Lawton, OKLa._Nearly 200 firefighters from across Oklahoma gathered at Fort Sill for the third -annual Destry Horton Wild Land School over the weekend. Each year, hundreds of firefighters from city and volunteer departments attend the three-day school to expand the skills they use when called to a fire. The free training program offered firefighters the chance to learn the latest techniques in fighting wild land and structural fires, arson investigations as well as emergency medical services. Firefighters say this information is vital when dealing with the unpredictable and sometimes deadly wildfires.
The school is named after Destry Horton, an Oklahoma firefighter who died while battling a wildfire in 2006. Horton's death is grim reminder of how quickly things can go wrong during a wildfire. The school is put on by Oklahoma State University, officials said after the intense fire season in 2006, they realized a school like Horton was needed in Comanche County.
The crackling sound of fire and the pungent smell of smoke that peppered the outdoor classroom is all too familiar to these firefighters. These men and women said they know the risks involved in firefighting and realize that there is very little room for error. That's why the skills learned at the Horton school is so vital to their profession.
Michael Merritt, a firefighter with the Lawton Fire Department and Paradise Valley Volunteer Fire Department, said the job requires quick and accurate thinking.
"One mistake could not only harm you but it could also harm everybody that's there with you. It could be anyone down the line, or it could be someone in your department or someone underneath you. It helps sharpens our skills when we get out there", said Merritt.
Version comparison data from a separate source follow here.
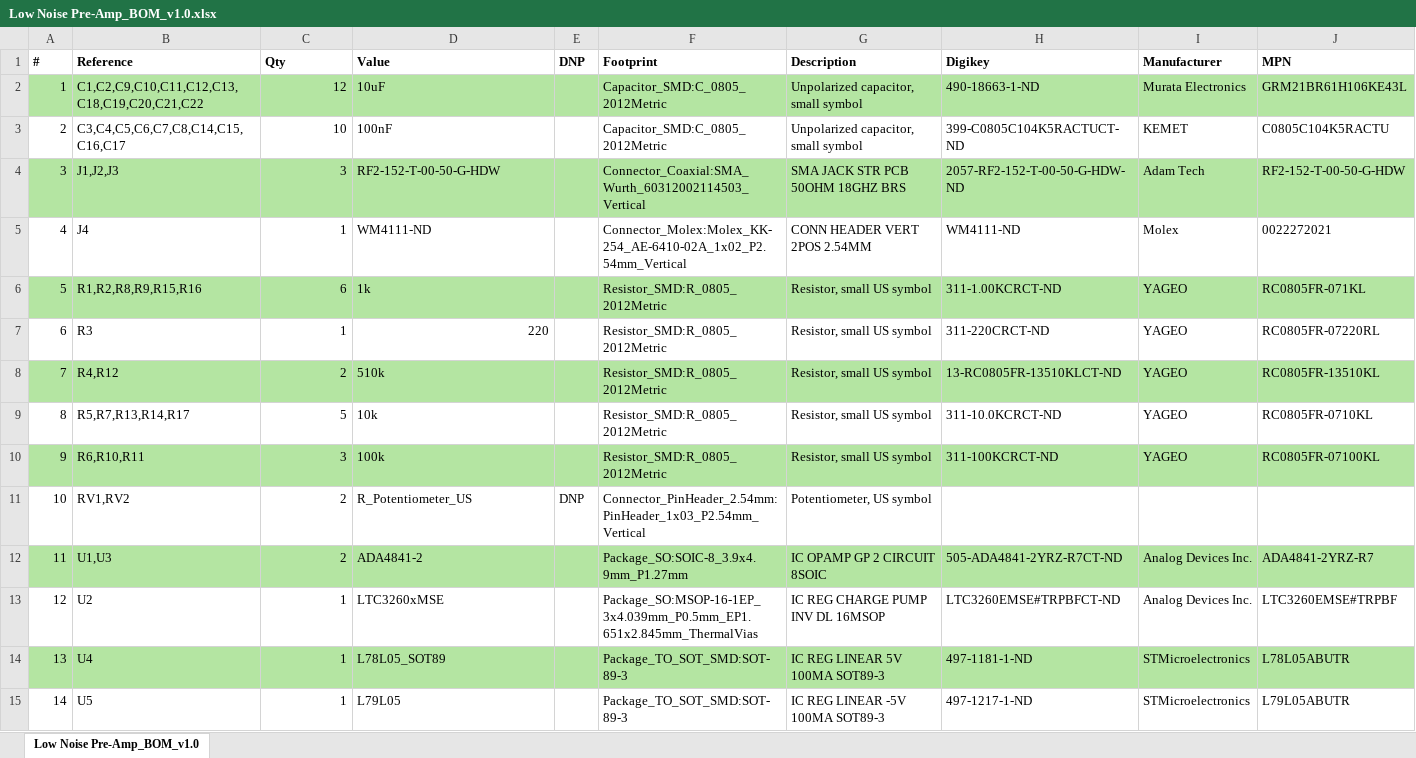
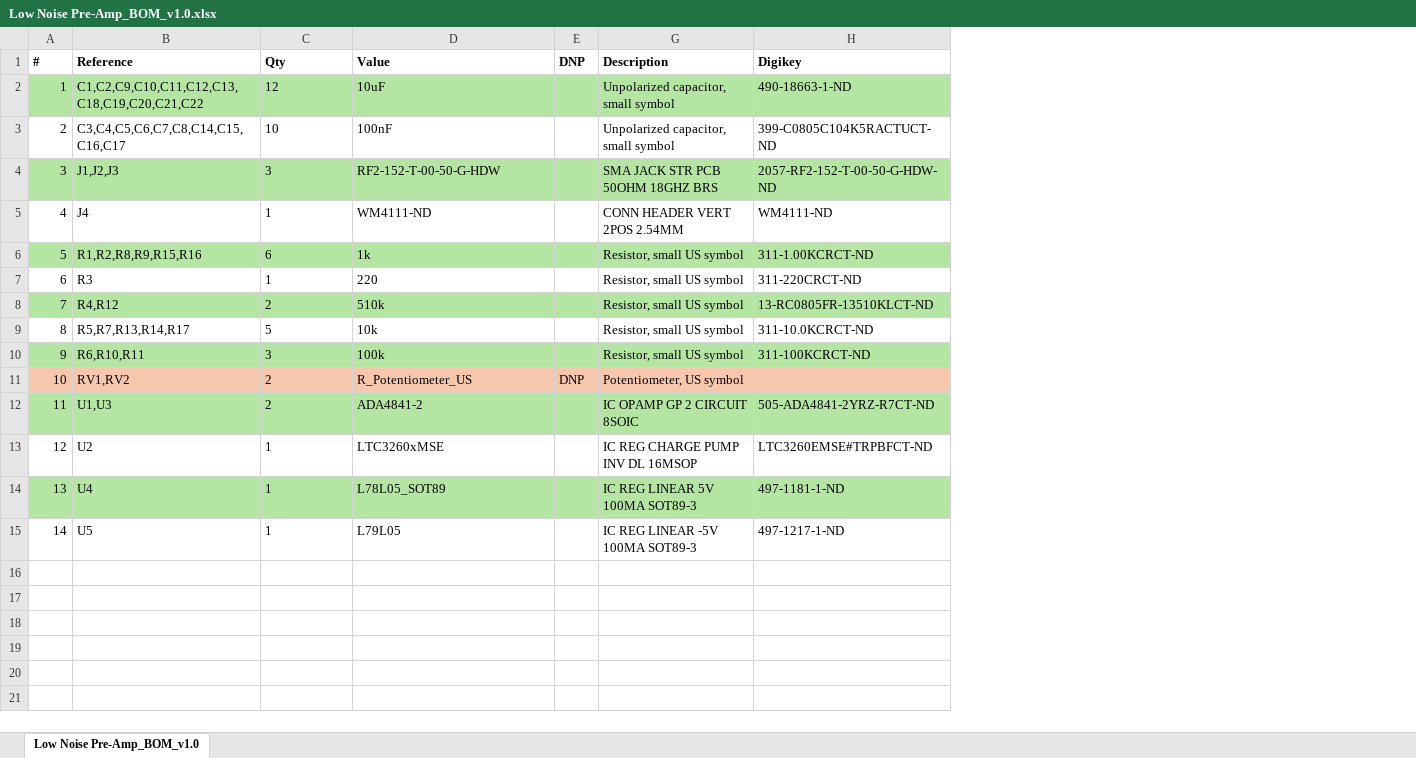
Before and after one commit to tkeller12/openEPR, an Excel workbook: Hardware/Low Noise Pre-Amp/Low Noise Pre-Amp_BOM_v1.0.xlsx, sheet Low Noise Pre-Amp_BOM_v1.0, drawn as a sheet; values as stored, in another font and other column widths than the file's, no borders; the diff names each change by its address in the sheet, - before the commit and + after, or states it on an @@ line.

```diff
--- a/Hardware/Low Noise Pre-Amp/Low Noise Pre-Amp_BOM_v1.0.xlsx (sheet Low Noise Pre-Amp_BOM_v1.0)
+++ b/Hardware/Low Noise Pre-Amp/Low Noise Pre-Amp_BOM_v1.0.xlsx (sheet Low Noise Pre-Amp_BOM_v1.0)
@@ column F (Footprint) hidden, rows 2-15: Capacitor_SMD:C_0805_2012Metric | Capacitor_SMD:C_0805_2012Metric | Connector_Coaxial:SMA_Wurth_60312002114503_Vertical | Connector_Molex:Molex_KK-254_AE-6410-02A_1x02_P2.54mm_Vertical | Resistor_SMD:R_0805_2012Metric | Resistor_SMD:R_0805_2012Metric | Resistor_SMD:R_0805_2012Metric | Resistor_SMD:R_0805_2012Metric | Resistor_SMD:R_0805_2012Metric | Connector_PinHeader_2.54mm:PinHeader_1x03_P2.54mm_Vertical | Package_SO:SOIC-8_3.9x4.9mm_P1.27mm | Package_SO:MSOP-16-1EP_3x4.039mm_P0.5mm_EP1.651x2.845mm_ThermalVias | Package_TO_SOT_SMD:SOT-89-3 | Package_TO_SOT_SMD:SOT-89-3 @@
@@ column I (Manufacturer) hidden, rows 2-15: Murata Electronics | KEMET | Adam Tech | Molex | YAGEO | YAGEO | YAGEO | YAGEO | YAGEO |  | Analog Devices Inc. | Analog Devices Inc. | STMicroelectronics | STMicroelectronics @@
@@ column J (MPN) hidden, rows 2-15: GRM21BR61H106KE43L | C0805C104K5RACTU | RF2-152-T-00-50-G-HDW | 0022272021 | RC0805FR-071KL | RC0805FR-07220RL | RC0805FR-13510KL | RC0805FR-0710KL | RC0805FR-07100KL |  | ADA4841-2YRZ-R7 | LTC3260EMSE#TRPBF | L78L05ABUTR | L79L05ABUTR @@
-C2:C6 alignment: right
+C2:C6 alignment: left
-C7:D7 alignment: right
+C7:D7 alignment: left
-C8:C15 alignment: right
+C8:C15 alignment: left
-A11:E11 fill: none
+A11:E11 fill: #F6C6AD
-G11:H11 fill: none
+G11:H11 fill: #F6C6AD
```
Also changed, not shown: 5 other files.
"You hate that so many had perished to learn these incidences and skills. But knowing that builds on our skills and you don't want to lose a life and that makes it even more important to learn these skills and to better the skills that you learn", said Porter Hill Volunteer firefighter Abby Moody.
Chief Clint Langford said certain firefighting skills can not be taught in a traditional classroom.
"They're learning progressive hose lays so they know how to get a hose up the side of a mountain where a vehicle couldn't get. They're learning wild land engine company tactics, different tactics to work with other units to attack against the fire", said Langford.
He said having the school at Fort Sill is a big help.
"The soldiers get the real-world experience of shooting live rounds. The same thing is happening here with firefighters, we can go into a classroom and talk about what we do, but when we actually light the grass on fire and put the students next to the heat and the smoke. When these students see how the fire truly reacts to the wind. Then, these students get to put the skills to practice", said Langford.
Practice firefighters that attended the school said gives them the confidence they'll need while fighting dangerous and sometimes deadly wildfires. There are two wild land schools in Oklahoma, one Fort Sill and one in Mcalester. OSU officials said next year, they plan on offering even more courses for firefighters, such as forestry training.